DAY JOB PRODUCTIONS - STATEMENT OF PURPOSE
Orange County has, at best, an inadequate infrastructure for aspiring filmmakers [for our purposes filmmaking and movies are generic for any artform that captures a story to film or digital format for replay at a later date].
DJP was designed, in part, to become a vehicle for empowering amateur, journeymen, and professional filmmakers to get together and collaborate to make 4-6 shorts per year.
Our primary purpose is to create opportunities to make movies for those whose ‘day job’ became permanent, and thus had to abandon their dream of being a full time filmmaker, not unlike many who participate in amateur theater. Also, those on their way up or just wanting to hone their skills and gain some ‘credits’ as they make their way in the filmmaking world are welcome. The Orange County pool of talented but otherwise inactive writers, costumers, camera operators, gaffers, grips, script supervisors, etc, etc is enormous.
We will attract a talented volunteer crew, several people deep in each position and be able to have adequate coverage of people to do pre- and post- production as well as a good crew for the actual shoot plus help others hone their skills. That’s the general idea.
DJP REQUIREMENTS FOR MEMBERSHIP
We don’t expect anyone to be able to participate in all projects and activities but whatever you commit to we expect you to conduct yourself in the following manner:
Be Reliable and Act With Integrity
Don’t over commit. If you’re too busy, pass on a project so you don’t get others to count on you and then have to fill in for you at the last minute.
Be On Time
If you are going to miss a commitment, inform the other party at the earliest possible point so they can make alternate arrangements
If you have a conflict with other commitments, negotiate a change or don’t make a new commitment
If you really can’t do something, decline to commit or offer an alternative
When I was a kid growing up in New York City, groups of people would show up at the local sandlot (a makeshift playground, generally unimproved parcels of land that were used to play cops & robbers, hide & seek and pick up games of sports). We'd gather at night or on weekends, everyone bringing their own gear, choose up sides and play some ‘organized’ sport such as baseball and football, etc. We all agreed to respect a set of rules and there was very little whining or complaining. Those who did, rarely got invited back, oftentimes sent home immediately. This was our play time and we didn’t tolerate much BS. People got hurt from time to time and nobody sued or threatened one another. The bragging rights were collective. Of course we had leaders and stars, but everyone who put in an honest effort was treated with respect and valued. Race, gender (even in football), or a myriad of other classifications didn’t matter so long as participants were capable (sometimes only of learning) of giving a full measure of effort, were reliable and treated one another’s person and possessions with respect. I even remember physically challenged kids participating, sometimes in a support capacity only, because they were a member of our community. This is the model we are creating.
If you’re a high maintenance person, this is not the group to join.
What’s In It For Those Who Participate?
First, and foremost is to be a part of the process of storytelling in our chosen artform.

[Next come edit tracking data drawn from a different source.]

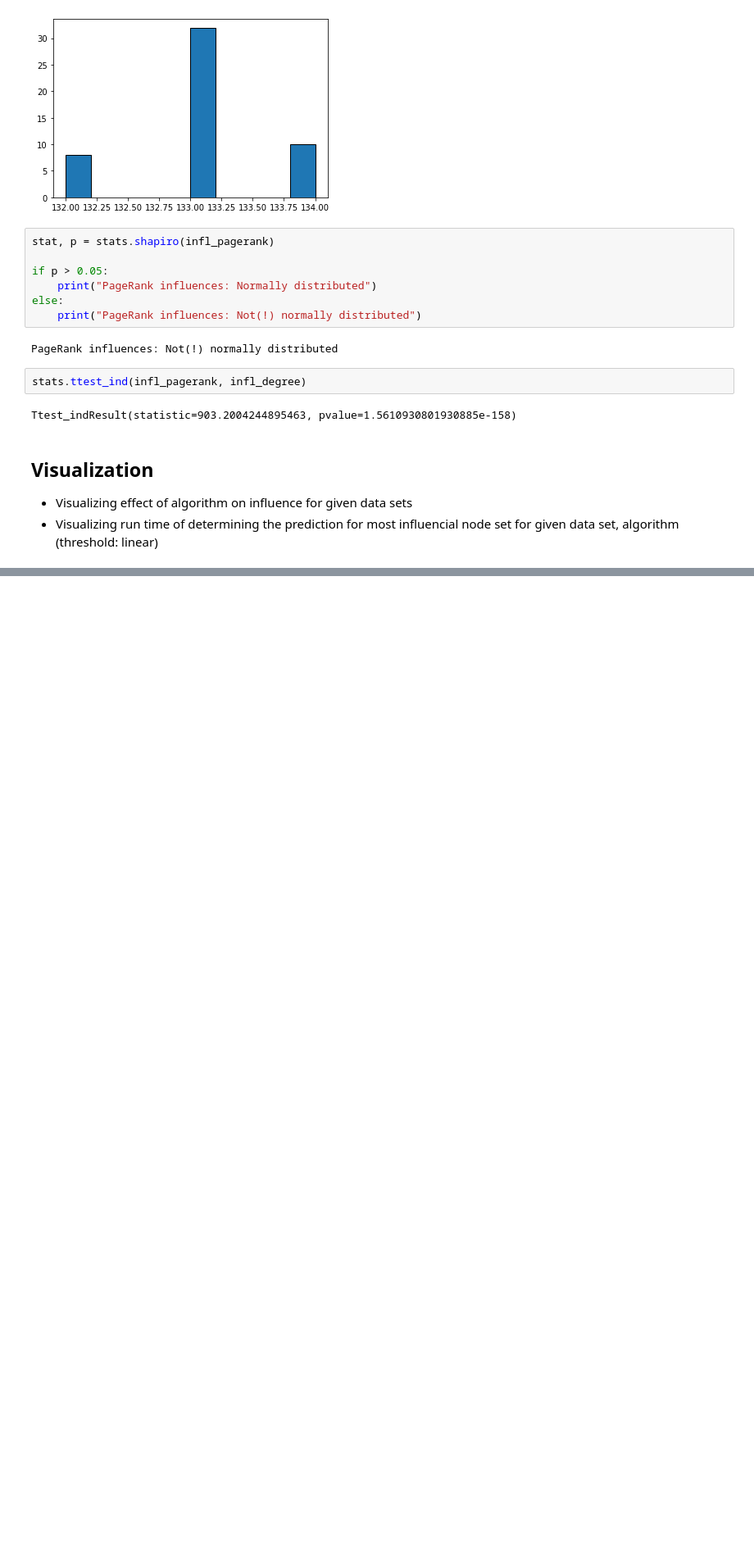
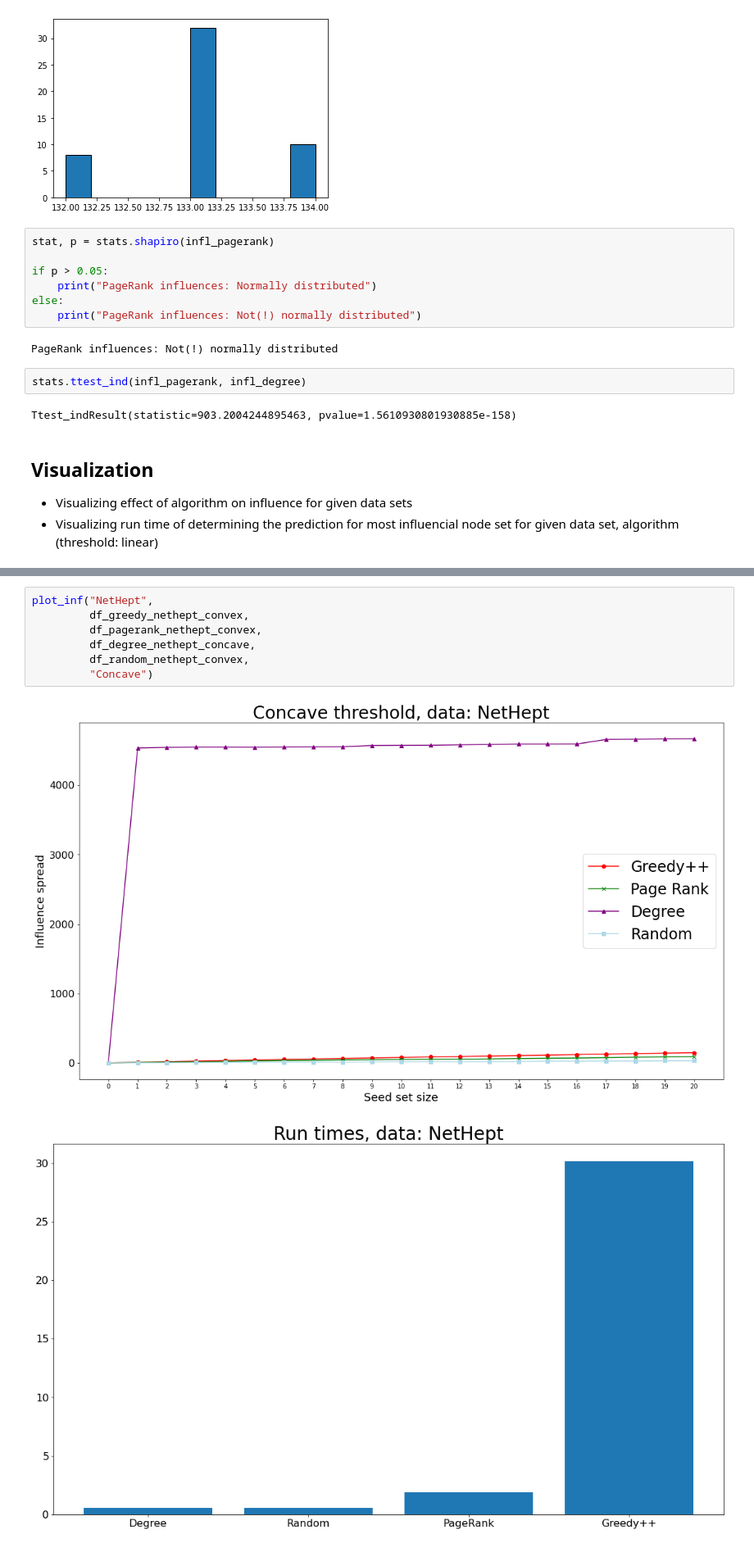
Before and after one commit to mfm92/Reproducibility_TopK, a Jupyter notebook: stats_test.ipynb, the cells around one changed output, grey strips where cells are left out. Shown: that part at 82% size. Drawn from its saved outputs; the diff is of its cells as text; blank space fills up the shorter version.

```diff
--- a/stats_test.ipynb
+++ b/stats_test.ipynb
@@ -160,0 +173,10 @@ plot_inf("NetHept", df_greedy_nethept, df_pagerank_nethept, df_degree_nethept, d
+# %%
+plot_inf("NetHept",
+         df_greedy_nethept_convex,
+         df_pagerank_nethept_convex,
+         df_degree_nethept_concave,
+         df_random_nethept_convex,
+         "Concave")
+# %% [output]
+[figure, added]
+[figure, added]
```
Also changed, not shown: parts of 10 cells of this notebook, 10 other files.
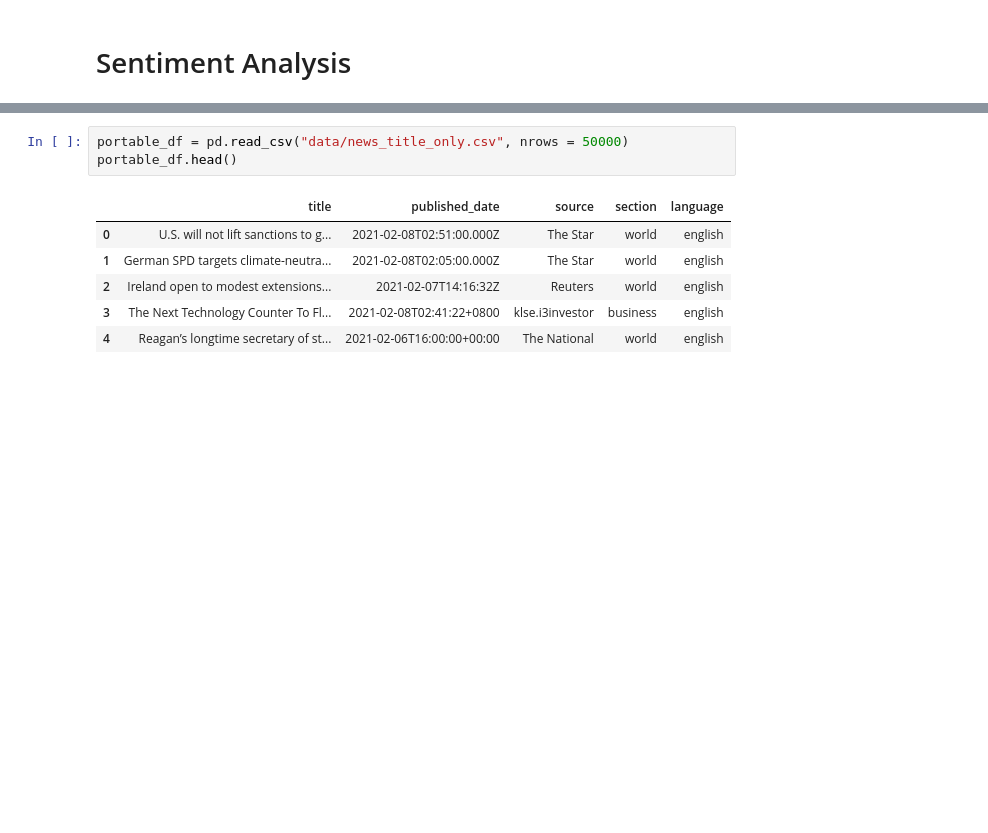
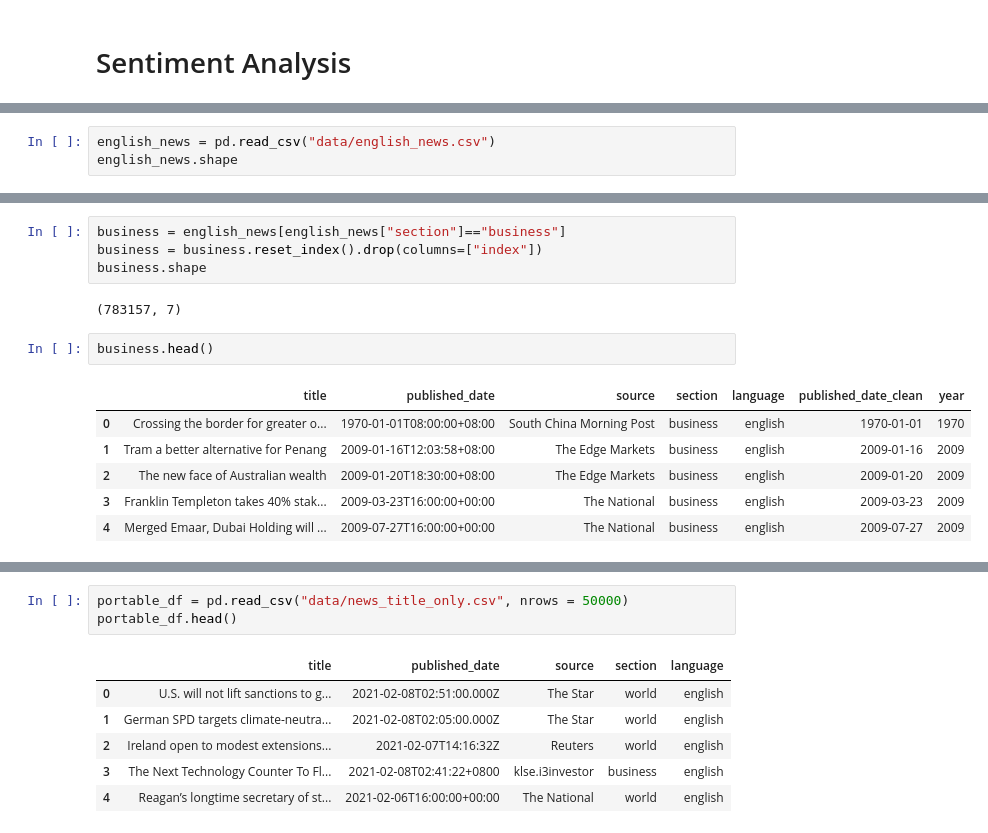
Before and after one commit to hazrulakmal/NLP, a Jupyter notebook: nlp/sentiment_analysis/sentiment-analysis.ipynb, the cells around one changed output, grey strips where cells are left out. Saved outputs shown, nothing was run; the diff lists cells and outputs as text; blank space fills up the shorter version.

```diff
--- a/nlp/sentiment_analysis/sentiment-analysis.ipynb
+++ b/nlp/sentiment_analysis/sentiment-analysis.ipynb
@@ -7,0 +9,3 @@ import seaborn as sns
+# %%
+english_news = pd.read_csv("data/english_news.csv")
+english_news.shape
@@ -7,0 +22,15 @@ import seaborn as sns
+# %%
+business = english_news[english_news["section"]=="business"]
+business = business.reset_index().drop(columns=["index"])
+business.shape
+# %% [output]
+(783157, 7)
+# %%
+business.head()
+# %% [output]
+|  | title | published_date | source | section | language | published_date_clean | year |
+| 0 | Crossing the border for greater o... | 1970-01-01T08:00:00+08:00 | South China Morning Post | business | english | 1970-01-01 | 1970 |
+| 1 | Tram a better alternative for Penang | 2009-01-16T12:03:58+08:00 | The Edge Markets | business | english | 2009-01-16 | 2009 |
+| 2 | The new face of Australian wealth | 2009-01-20T18:30:00+08:00 | The Edge Markets | business | english | 2009-01-20 | 2009 |
+| 3 | Franklin Templeton takes 40% stak... | 2009-03-23T16:00:00+00:00 | The National | business | english | 2009-03-23 | 2009 |
+| 4 | Merged Emaar, Dubai Holding will ... | 2009-07-27T16:00:00+00:00 | The National | business | english | 2009-07-27 | 2009 |
```
Also changed, not shown: parts of 5 cells of this notebook, 2 other files.
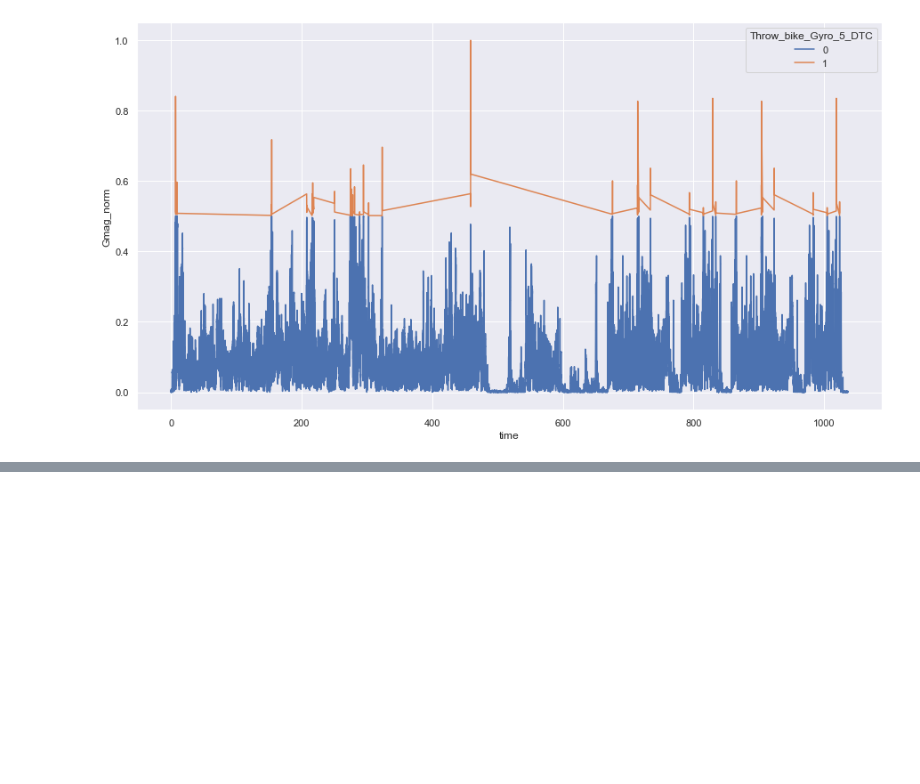
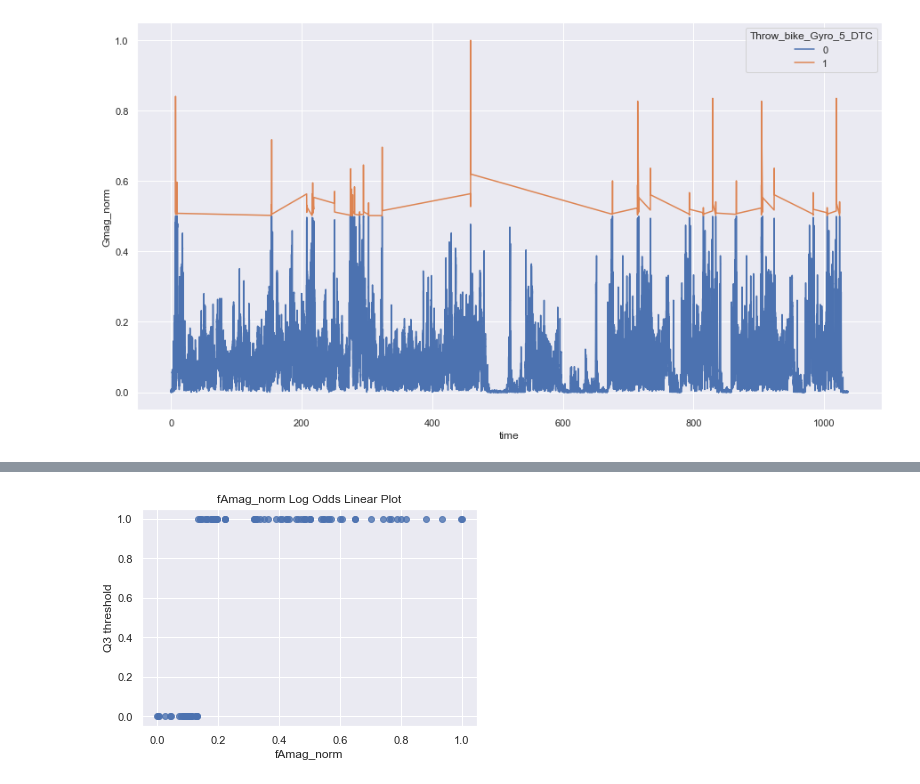
Before and after one commit to ttuncay/Zoomo-Project_LEVeraging-Data-Team, a Jupyter notebook: Data Analysis Step 3 Incident Prediction On Unlabelled Data/Data Analysis Step 3 Incident Prediction On Unlabelled Data_v2.ipynb, the cells around one changed output, grey strips where cells are left out. Cells and saved outputs as stored; diff of their text form; code cells hidden in the pictures; blank space fills up the shorter version.

```diff
--- a/Data Analysis Step 3 Incident Prediction On Unlabelled Data/Data Analysis Step 3 Incident Prediction On Unlabelled Data_v2.ipynb
+++ b/Data Analysis Step 3 Incident Prediction On Unlabelled Data/Data Analysis Step 3 Incident Prediction On Unlabelled Data_v2.ipynb
@@ -1093,0 +1194,10 @@ sns.lineplot(data=IOT_gyro, x='time', y='Gmag_norm', hue='Throw_bike_Gyro_5_DTC'
+# %%
+# The Box-Tidwell test can be used to explore whether the independent variables () are linearly related to the log odds (Assumption 5).
+#However, the Box-Tidwell test is only applicable to continuous variables.
+
+fAmag_norm = sns.regplot(x = 'fAmag_norm',
+                  y= 'Q3 threshold',
+                  data=accel_8_curb_up_copy,
+                  logistic= True).set_title("fAmag_norm Log Odds Linear Plot")
+# %% [output]
+[figure, added]
```
Also changed, not shown: parts of 25 cells of this notebook, 1 other file.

Second, to hopefully walk away with a DVD or some other permanent memento of the ‘shoot’ with your name in the credits for the work you performed.
Third, if we agree the result is good enough, we’ll probably submit to appropriate festivals, cable stations, etc as well as post on the Internet.
What Does It Cost?
Hopefully very little. We expect those who have equipment to volunteer it from time to time to complete a shoot – oftentimes it will be part of the function you are performing (lights, camera, c-stands, post production equipment, etc). Eventually we hope to attract ‘patrons’ who will donate equipment, cash, time, food (craft services), transportation, etc. If not, we expect about 20 people will participate in any given project and might need to chip in $20-$50 each for expendables (Mini-DV tapes, squibs, DVDs for distribution to members, etc. For the most part we expect to be resourceful. One of our members shot a feature (over 70 minutes) for less than $500 and another shot 4 pilot episodes of a one hour series for less than $700, total!
There will be members who become professional, full time filmmakers. While we can’t force anyone to do so, we would hope they come back from time to time to continue to participate and mentor others. We already have some initial members who actually make a living in the business and are mentoring already. Notwithstanding the headlines of some who are quite self-centered, the vast majority of people in filmmaking, professional and amateur, are decent, hard-working and willing to help one another.
Who’s In Charge?
That’s the plan. If you have what it takes to ride with this gang, hop on board.